Good dialogue takes place when both parties recognize that there is a right answer to these questions and we are pilgrims who are seeking to study the Scriptures and arrive at those answers. Humility will inform our quest to discover truth, of course, and we ought to be open to changing our position if convinced by God’s Word. But humility does not mean refraining from taking a stand or making it known.
MacArthur’s conference should be judged on the merits of the case he and the other speakers made:
- Did the speakers make a solid, exegetical case from Scripture for cessationism?
- Were the speakers fair to charismatics who decry the excessive practices and theological errors of other charismatics?
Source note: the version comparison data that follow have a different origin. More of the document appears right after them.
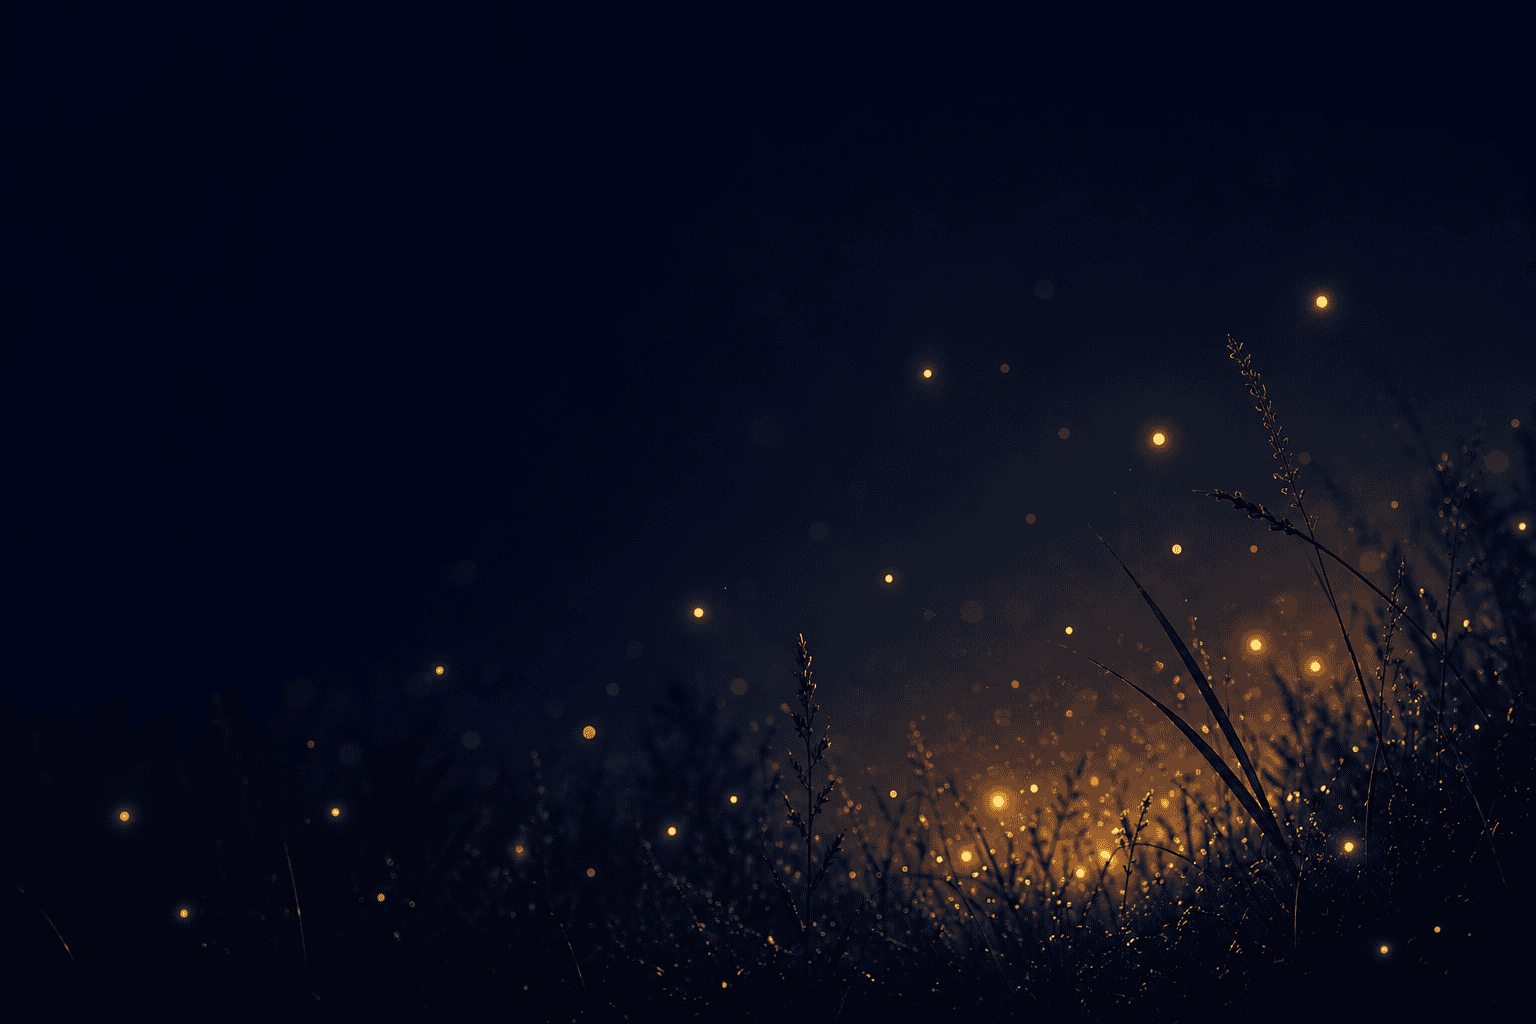
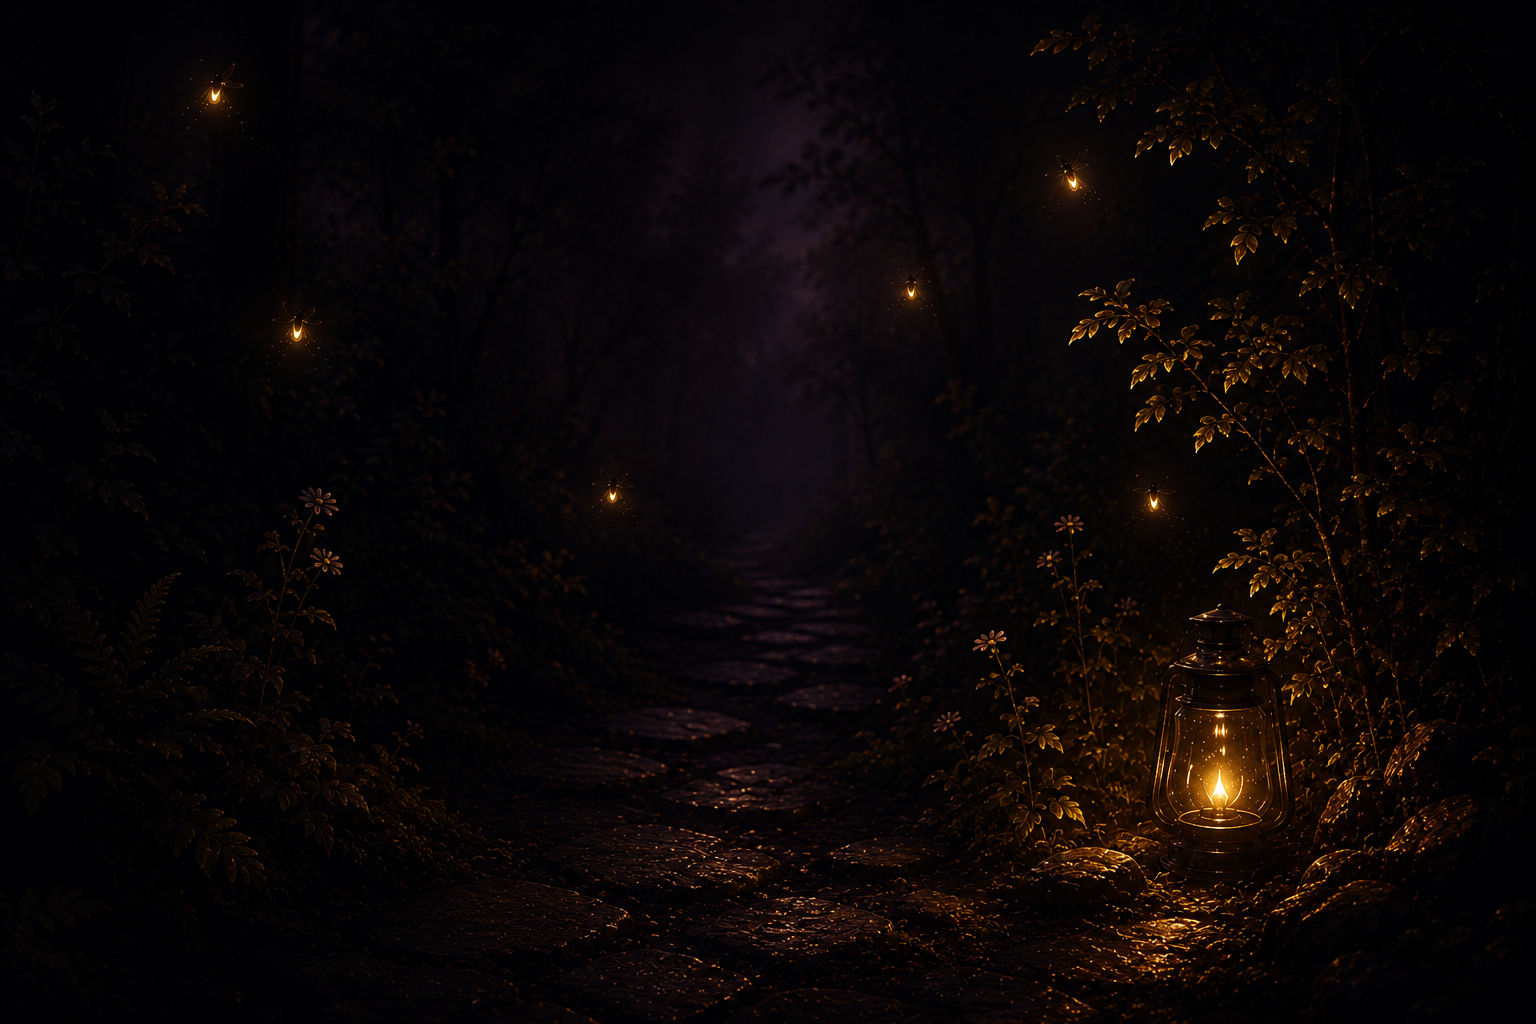
add bg image to pages

diff --git a/app/components/About.tsx b/app/components/About.tsx
@@ -1,17 +1,8 @@
 "use client";
 
 import Box from "@mui/material/Box";
-import Chip from "@mui/material/Chip";
 import Container from "@mui/material/Container";
 import Typography from "@mui/material/Typography";
-
-
-const skills = [
-  "Web Design",
-  "Branding",
-  "Google Business Profiles",
-  "Ongoing Support"
-];
 
 export default function About() {
   return (
@@ -51,34 +42,9 @@ export default function About() {
           Beautiful websites backed by strategy and support
         </Typography>
 
-        <Box
-          className="reveal"
-          style={{ transitionDelay: "0.2s" }}
-          sx={{
-            display: "flex",
-            flexWrap: "wrap",
-            gap: 1.25,
-            mb: 4,
-            justifyContent: "center",
-          }}
-        >
-          {skills.map((skill) => (
-            <Chip
-              key={skill}
-              label={skill}
-              variant="outlined"
-              sx={{
-                height: 26,
-                borderWidth: "0.5px",
-                "& .MuiChip-label": { px: 1.25 },
-              }}
-            />
-          ))}
-        </Box>
-
         <Typography
           className="reveal"
-          style={{ transitionDelay: "0.3s" }}
+          style={{ transitionDelay: "0.2s" }}
           sx={{
             color: "grey.300",
             fontSize: { xs: "17px", md: "21px" },

diff --git a/app/contact/page.tsx b/app/contact/page.tsx
@@ -12,6 +12,7 @@ import AccessTimeOutlined from "@mui/icons-material/AccessTimeOutlined";
 import EmailOutlined from "@mui/icons-material/EmailOutlined";
 import Footer from "../components/Footer";
 import ResponsiveMenu from "../components/ResponsiveMenu";
+import leafBg from "../images/leaf-bg.webp";
 
 const EMAIL_REGEX = /^[^\s@]+@[^\s@]+\.[^\s@]+$/;
 
@@ -133,6 +134,24 @@ export default function ContactPage() {
           },
         }}
       >
+        {/* Ambient leaf shadow texture */}
+        <Box
+          aria-hidden
+          sx={{
+            position: "absolute",
+            inset: 0,
+            backgroundImage: `url(${leafBg.src})`,
+            backgroundSize: "cover",
+            backgroundPosition: "center 35%",
+            opacity: { xs: 0.14, md: 0.2 },
+            maskImage:
+              "linear-gradient(180deg, transparent 0%, black 25%, black 75%, transparent 100%)",
+            WebkitMaskImage:
+              "linear-gradient(180deg, transparent 0%, black 25%, black 75%, transparent 100%)",
+            pointerEvents: "none",
+          }}
+        />
+
         <Container sx={{ maxWidth: "680px !important", position: "relative", zIndex: 1 }}>
           <Typography
             component="span"

diff --git a/app/services/business-essentials/page.tsx b/app/services/business-essentials/page.tsx
@@ -14,6 +14,7 @@ import ResponsiveMenu from "../../components/ResponsiveMenu";
 import Footer from "../../components/Footer";
 import SectionDivider from "../../components/SectionDivider";
 import { pageMetadata } from "../../lib/seo";
+import leafBg from "../../images/leaf-bg.webp";
 
 export const metadata: Metadata = pageMetadata({
   title: "Business Essentials for Small Businesses",
@@ -118,6 +119,24 @@ export default function PromotionalMaterialsPage() {
           },
         }}
       >
+        {/* Ambient leaf shadow texture */}
+        <Box
+          aria-hidden
+          sx={{
+            position: "absolute",
+            inset: 0,
+            backgroundImage: `url(${leafBg.src})`,
+            backgroundSize: "cover",
+            backgroundPosition: "center 35%",
+            opacity: { xs: 0.14, md: 0.2 },
+            maskImage:
+              "linear-gradient(180deg, transparent 0%, black 25%, black 75%, transparent 100%)",
+            WebkitMaskImage:
+              "linear-gradient(180deg, transparent 0%, black 25%, black 75%, transparent 100%)",
+            pointerEvents: "none",
+          }}
+        />
+
         <Container sx={{ maxWidth: "900px !important", position: "relative", zIndex: 1 }}>
           <Link
             href="/#services"

diff --git a/app/services/logo-branding/page.tsx b/app/services/logo-branding/page.tsx
@@ -14,6 +14,7 @@ import ResponsiveMenu from "../../components/ResponsiveMenu";
 import Footer from "../../components/Footer";
 import SectionDivider from "../../components/SectionDivider";
 import { pageMetadata } from "../../lib/seo";
+import leafBg from "../../images/leaf-bg.webp";
 
 export const metadata: Metadata = pageMetadata({
   title: "Logo Design & Branding for Small Businesses",
@@ -118,6 +119,24 @@ export default function LogoBrandingPage() {
           },
         }}
       >
+        {/* Ambient leaf shadow texture */}
+        <Box
+          aria-hidden
+          sx={{
+            position: "absolute",
+            inset: 0,
+            backgroundImage: `url(${leafBg.src})`,
+            backgroundSize: "cover",
+            backgroundPosition: "center 35%",
+            opacity: { xs: 0.14, md: 0.2 },
+            maskImage:
+              "linear-gradient(180deg, transparent 0%, black 25%, black 75%, transparent 100%)",
+            WebkitMaskImage:
+              "linear-gradient(180deg, transparent 0%, black 25%, black 75%, transparent 100%)",
+            pointerEvents: "none",
+          }}
+        />
+
         <Container sx={{ maxWidth: "900px !important", position: "relative", zIndex: 1 }}>
           <Link
             href="/#services"

diff --git a/app/services/page.tsx b/app/services/page.tsx
@@ -10,6 +10,7 @@ import Footer from "../components/Footer";
 import ResponsiveMenu from "../components/ResponsiveMenu";
 import SectionDivider from "../components/SectionDivider";
 import { pageMetadata } from "../lib/seo";
+import leafBg from "../images/leaf-bg.webp";
 
 export const metadata: Metadata = pageMetadata({
   title: "Web Design & Branding Services for Small Businesses",
@@ -81,6 +82,24 @@ export default function ServicesPage() {
           },
         }}
       >
+        {/* Ambient leaf shadow texture */}
+        <Box
+          aria-hidden
+          sx={{
+            position: "absolute",
+            inset: 0,
+            backgroundImage: `url(${leafBg.src})`,
+            backgroundSize: "cover",
+            backgroundPosition: "center 35%",
+            opacity: { xs: 0.14, md: 0.2 },
+            maskImage:
+              "linear-gradient(180deg, transparent 0%, black 25%, black 75%, transparent 100%)",
+            WebkitMaskImage:
+              "linear-gradient(180deg, transparent 0%, black 25%, black 75%, transparent 100%)",
+            pointerEvents: "none",
+          }}
+        />
+
         <Container sx={{ maxWidth: "900px !important", position: "relative", zIndex: 1 }}>
           <Typography
             component="span"

diff --git a/app/services/websites/page.tsx b/app/services/websites/page.tsx
@@ -14,6 +14,7 @@ import ResponsiveMenu from "../../components/ResponsiveMenu";
 import Footer from "../../components/Footer";
 import SectionDivider from "../../components/SectionDivider";
 import { pageMetadata } from "../../lib/seo";
+import leafBg from "../../images/leaf-bg.webp";
 
 export const metadata: Metadata = pageMetadata({
   title: "Custom Website Design for Small Businesses",
@@ -113,6 +114,24 @@ export default function WebsitesPage() {
           },
         }}
       >
+        {/* Ambient leaf shadow texture */}
+        <Box
+          aria-hidden
+          sx={{
+            position: "absolute",
+            inset: 0,
+            backgroundImage: `url(${leafBg.src})`,
+            backgroundSize: "cover",
+            backgroundPosition: "center 35%",
+            opacity: { xs: 0.14, md: 0.2 },
+            maskImage:
+              "linear-gradient(180deg, transparent 0%, black 25%, black 75%, transparent 100%)",
+            WebkitMaskImage:
+              "linear-gradient(180deg, transparent 0%, black 25%, black 75%, transparent 100%)",
+            pointerEvents: "none",
+          }}
+        />
+
         <Container sx={{ maxWidth: "900px !important", position: "relative", zIndex: 1 }}>
           <Link
             href="/#services"

diff --git a/app/work/page.tsx b/app/work/page.tsx
@@ -9,6 +9,7 @@ import ResponsiveMenu from "../components/ResponsiveMenu";
 import SectionDivider from "../components/SectionDivider";
 import { featuredProjects } from "../data/featuredProjects";
 import { pageMetadata } from "../lib/seo";
+import leafBg from "../images/leaf-bg.webp";
 
 export const metadata: Metadata = pageMetadata({
   title: "Small Business Website & Branding Portfolio",
@@ -47,6 +48,24 @@ export default function WorkPage() {
           },
         }}
       >
+        {/* Ambient leaf shadow texture */}
+        <Box
+          aria-hidden
+          sx={{
+            position: "absolute",
+            inset: 0,
+            backgroundImage: `url(${leafBg.src})`,
+            backgroundSize: "cover",
+            backgroundPosition: "center 35%",
+            opacity: { xs: 0.14, md: 0.2 },
+            maskImage:
+              "linear-gradient(180deg, transparent 0%, black 25%, black 75%, transparent 100%)",
+            WebkitMaskImage:
+              "linear-gradient(180deg, transparent 0%, black 25%, black 75%, transparent 100%)",
+            pointerEvents: "none",
+          }}
+        />
+
         <Container sx={{ maxWidth: "900px !important", position: "relative", zIndex: 1 }}>
           <Typography
             component="span"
- Would the continualists listening to these messages agree that their position was represented fairly and accurately (even if ultimately rejected)?
You may find MacArthur’s conference to be sorely lacking in these areas. That is fine, but let’s not judge the conference speakers as wrong simply for gathering together and taking a stand against doctrines they believe to be false. As Christians, we may be continualists or cessationists, but we are not relativists.
Chesterton was right:
“The aim of argument is differing in order to agree; the failure of argument is when you agree to differ.”